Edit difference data
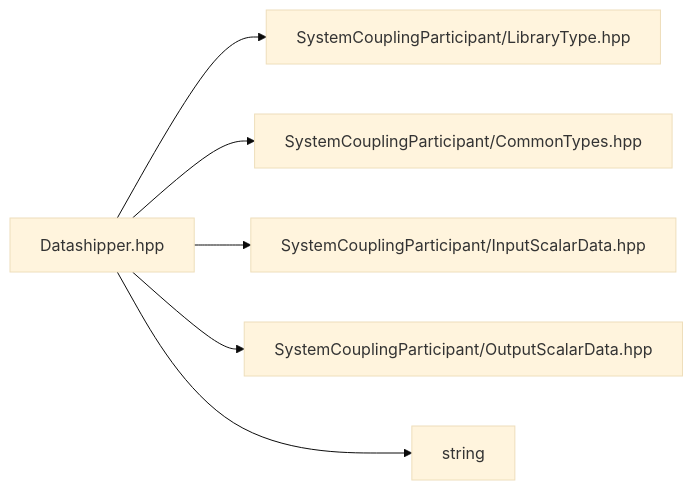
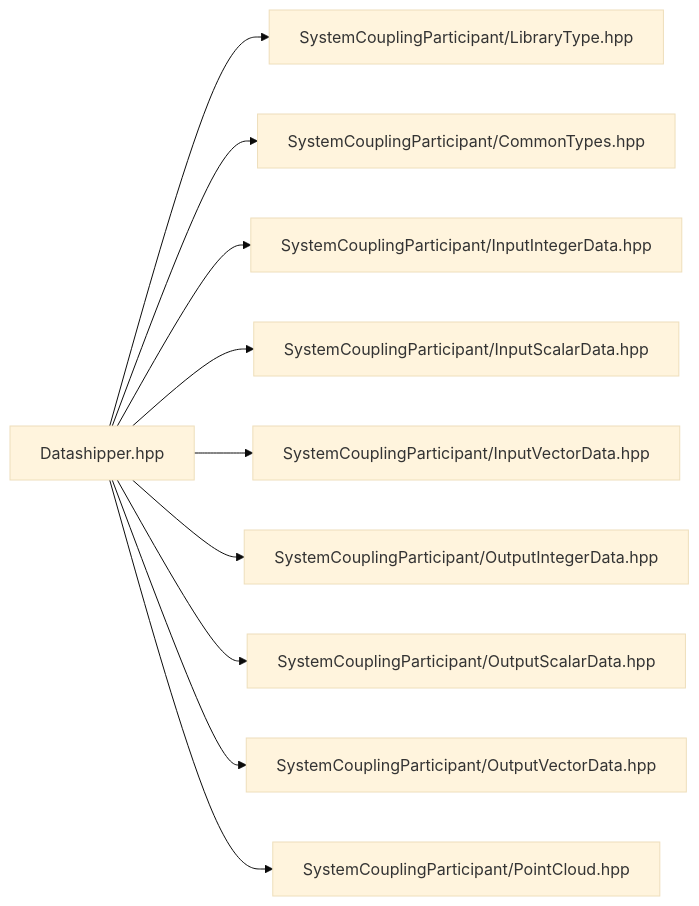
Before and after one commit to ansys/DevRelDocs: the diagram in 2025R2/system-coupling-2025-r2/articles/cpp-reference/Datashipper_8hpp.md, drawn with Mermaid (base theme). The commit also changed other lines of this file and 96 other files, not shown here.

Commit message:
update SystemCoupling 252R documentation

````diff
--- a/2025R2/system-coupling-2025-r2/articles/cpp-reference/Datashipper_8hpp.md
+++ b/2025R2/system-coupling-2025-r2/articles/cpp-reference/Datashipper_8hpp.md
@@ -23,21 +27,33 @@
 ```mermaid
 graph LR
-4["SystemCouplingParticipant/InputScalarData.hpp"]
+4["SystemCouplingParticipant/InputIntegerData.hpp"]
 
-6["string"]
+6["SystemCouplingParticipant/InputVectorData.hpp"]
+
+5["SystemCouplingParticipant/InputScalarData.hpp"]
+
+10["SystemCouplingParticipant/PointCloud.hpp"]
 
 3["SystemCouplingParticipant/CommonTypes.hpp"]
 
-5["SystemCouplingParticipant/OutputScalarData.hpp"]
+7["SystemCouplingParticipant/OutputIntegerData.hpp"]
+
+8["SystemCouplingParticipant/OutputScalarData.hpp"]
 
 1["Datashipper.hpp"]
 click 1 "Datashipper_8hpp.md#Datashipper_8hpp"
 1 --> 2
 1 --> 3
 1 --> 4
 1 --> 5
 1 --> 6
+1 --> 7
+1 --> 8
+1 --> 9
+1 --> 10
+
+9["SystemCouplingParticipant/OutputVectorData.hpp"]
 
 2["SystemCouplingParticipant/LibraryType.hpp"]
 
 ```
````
==
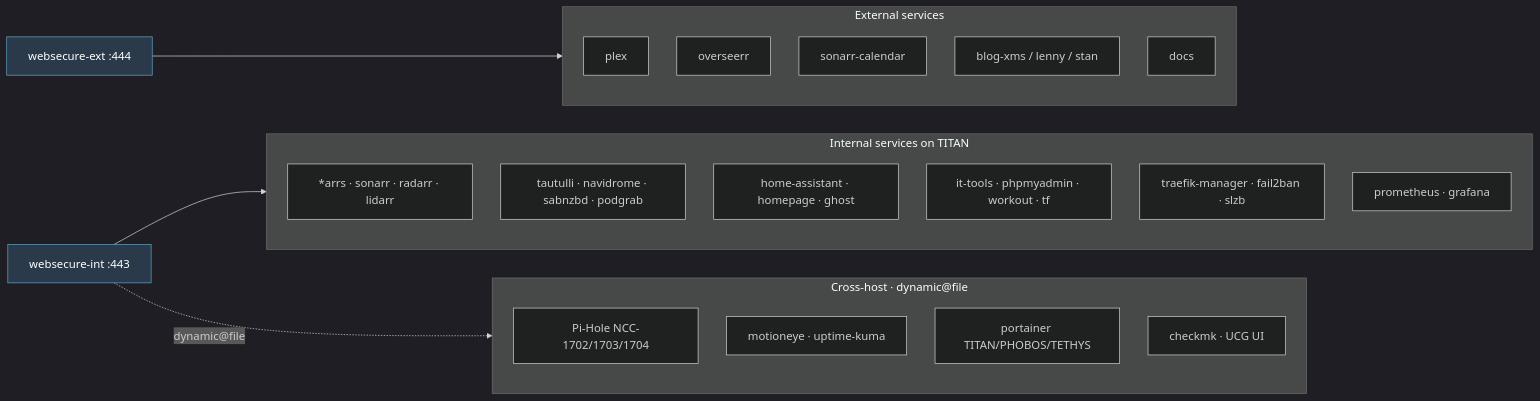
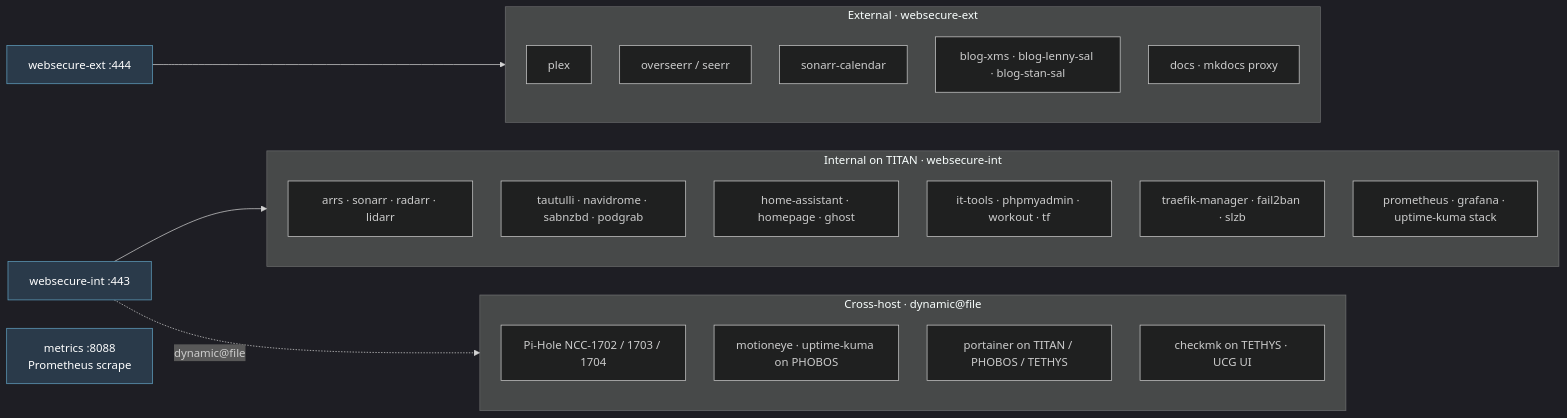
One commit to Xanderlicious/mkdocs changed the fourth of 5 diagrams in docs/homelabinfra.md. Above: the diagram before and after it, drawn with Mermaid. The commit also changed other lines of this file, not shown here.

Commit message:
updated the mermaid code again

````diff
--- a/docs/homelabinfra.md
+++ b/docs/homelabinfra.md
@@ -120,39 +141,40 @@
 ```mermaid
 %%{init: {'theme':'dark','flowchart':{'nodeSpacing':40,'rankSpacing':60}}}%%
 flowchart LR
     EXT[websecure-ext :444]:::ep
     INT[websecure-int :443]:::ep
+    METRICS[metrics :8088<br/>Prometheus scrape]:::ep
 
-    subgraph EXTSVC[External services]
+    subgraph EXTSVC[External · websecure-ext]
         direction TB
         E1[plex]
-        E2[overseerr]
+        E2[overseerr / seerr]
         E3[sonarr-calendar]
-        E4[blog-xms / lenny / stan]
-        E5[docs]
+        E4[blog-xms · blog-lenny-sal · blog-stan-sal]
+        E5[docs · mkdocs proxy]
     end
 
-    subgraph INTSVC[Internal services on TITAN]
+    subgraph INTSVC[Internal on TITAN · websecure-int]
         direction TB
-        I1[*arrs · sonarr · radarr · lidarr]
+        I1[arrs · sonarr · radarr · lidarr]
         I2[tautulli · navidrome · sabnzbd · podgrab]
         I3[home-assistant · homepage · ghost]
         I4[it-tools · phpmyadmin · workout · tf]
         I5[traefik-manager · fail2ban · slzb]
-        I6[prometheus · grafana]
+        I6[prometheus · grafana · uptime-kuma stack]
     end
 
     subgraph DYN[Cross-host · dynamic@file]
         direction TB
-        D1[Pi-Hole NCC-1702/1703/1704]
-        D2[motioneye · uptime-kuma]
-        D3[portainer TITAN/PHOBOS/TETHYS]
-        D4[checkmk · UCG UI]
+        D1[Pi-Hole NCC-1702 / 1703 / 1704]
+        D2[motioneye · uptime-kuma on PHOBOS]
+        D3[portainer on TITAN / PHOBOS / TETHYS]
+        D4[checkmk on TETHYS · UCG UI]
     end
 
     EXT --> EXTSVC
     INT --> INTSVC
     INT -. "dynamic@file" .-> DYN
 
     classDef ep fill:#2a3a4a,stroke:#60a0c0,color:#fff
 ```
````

What is expected: Find the lines above that hold "subgraph", then copy each of them.

Response:
-    subgraph EXTSVC[External services]
+    subgraph EXTSVC[External · websecure-ext]
-    subgraph INTSVC[Internal services on TITAN]
+    subgraph INTSVC[Internal on TITAN · websecure-int]
     subgraph DYN[Cross-host · dynamic@file]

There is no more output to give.